Which lines of the data below include the string "xlsx"? Return each of them.

- _Edit tracking data_:
+ + + + +

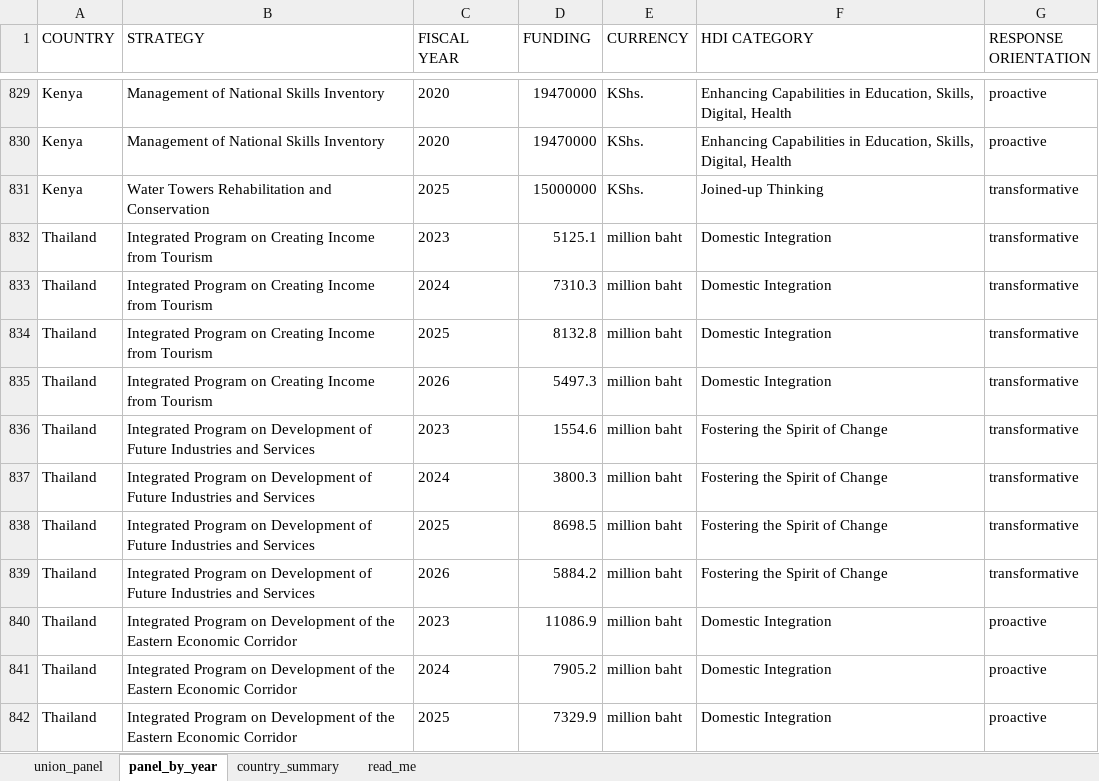
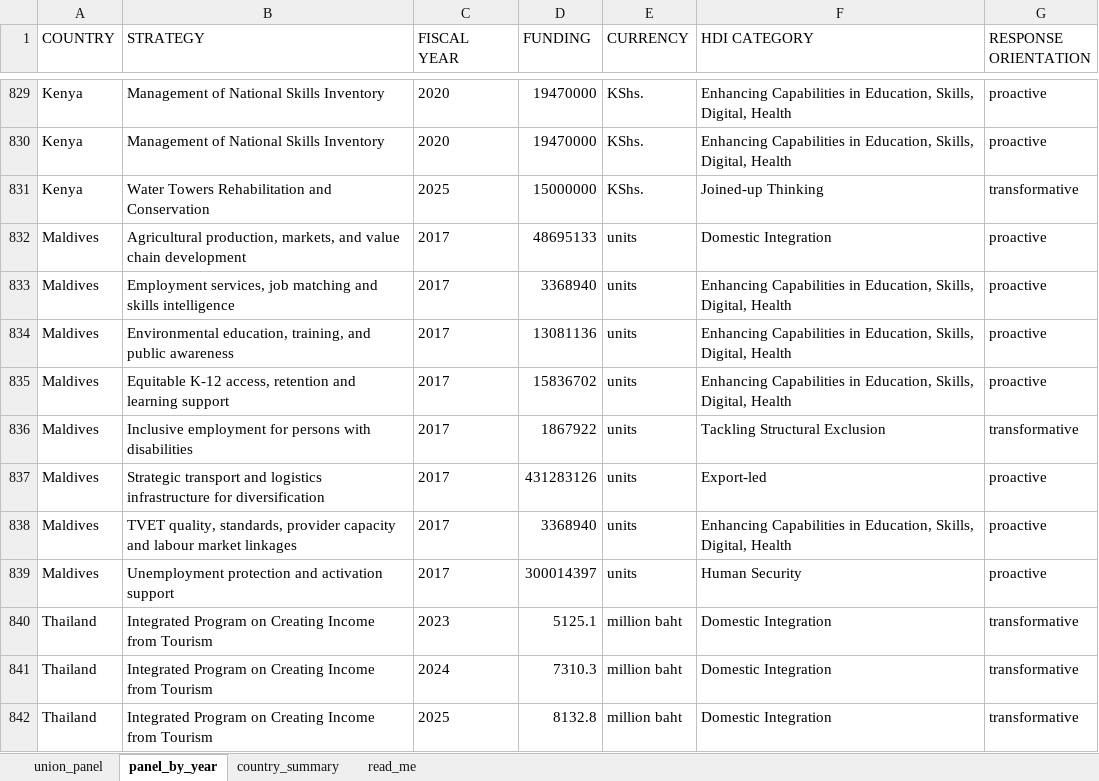
Before and after one commit to SebPasha/PVII_AI_Unveils_Tomorrow_Dashboard, an Excel workbook: UNION_PANEL.xlsx, sheet panel_by_year, drawn as a sheet; only a part is shown, gaps mark what is left out; the shorter side is filled out with more unchanged rows; values as stored, in another font and other column widths than the file's, no borders; the diff names each change by its address in the sheet, - before the commit and + after, or states it on an @@ line.

Commit message:
Add brazil, brunei, fiji, jamaica, kenya, maldives, thailand to the dashboard

```diff
--- a/UNION_PANEL.xlsx (sheet panel_by_year)
+++ b/UNION_PANEL.xlsx (sheet panel_by_year)
+row 832: Maldives | Agricultural production, markets, and value chain development | 2017 | 48695133 | units | Domestic Integration | proactive
+row 833: Maldives | Employment services, job matching and skills intelligence | 2017 | 3368940 | units | Enhancing Capabilities in Education, Skills, Digital, Health | proactive
+row 834: Maldives | Environmental education, training, and public awareness | 2017 | 13081136 | units | Enhancing Capabilities in Education, Skills, Digital, Health | proactive
+row 835: Maldives | Equitable K-12 access, retention and learning support | 2017 | 15836702 | units | Enhancing Capabilities in Education, Skills, Digital, Health | proactive
+row 836: Maldives | Inclusive employment for persons with disabilities | 2017 | 1867922 | units | Tackling Structural Exclusion | transformative
+row 837: Maldives | Strategic transport and logistics infrastructure for diversification | 2017 | 431283126 | units | Export-led | proactive
+row 838: Maldives | TVET quality, standards, provider capacity and labour market linkages | 2017 | 3368940 | units | Enhancing Capabilities in Education, Skills, Digital, Health | proactive
+row 839: Maldives | Unemployment protection and activation support | 2017 | 300014397 | units | Human Security | proactive
```
Also changed, not shown: sheet union_panel, sheet country_summary, DATA_ISSUES.xlsx, FIXES.xlsx, 29 other files.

+ + + + +

- _SOLUTION TO THE PROBLEM_:
Before and after one commit to SebPasha/PVII_AI_Unveils_Tomorrow_Dashboard, an Excel workbook: UNION_PANEL.xlsx, sheet panel_by_year, drawn as a sheet; only a part is shown, gaps mark what is left out; the shorter side is filled out with more unchanged rows; values as stored, in another font and other column widths than the file's, no borders; the diff names each change by its address in the sheet, - before the commit and + after, or states it on an @@ line.
--- a/UNION_PANEL.xlsx (sheet panel_by_year)
+++ b/UNION_PANEL.xlsx (sheet panel_by_year)
Also changed, not shown: sheet union_panel, sheet country_summary, DATA_ISSUES.xlsx, FIXES.xlsx, 29 other files.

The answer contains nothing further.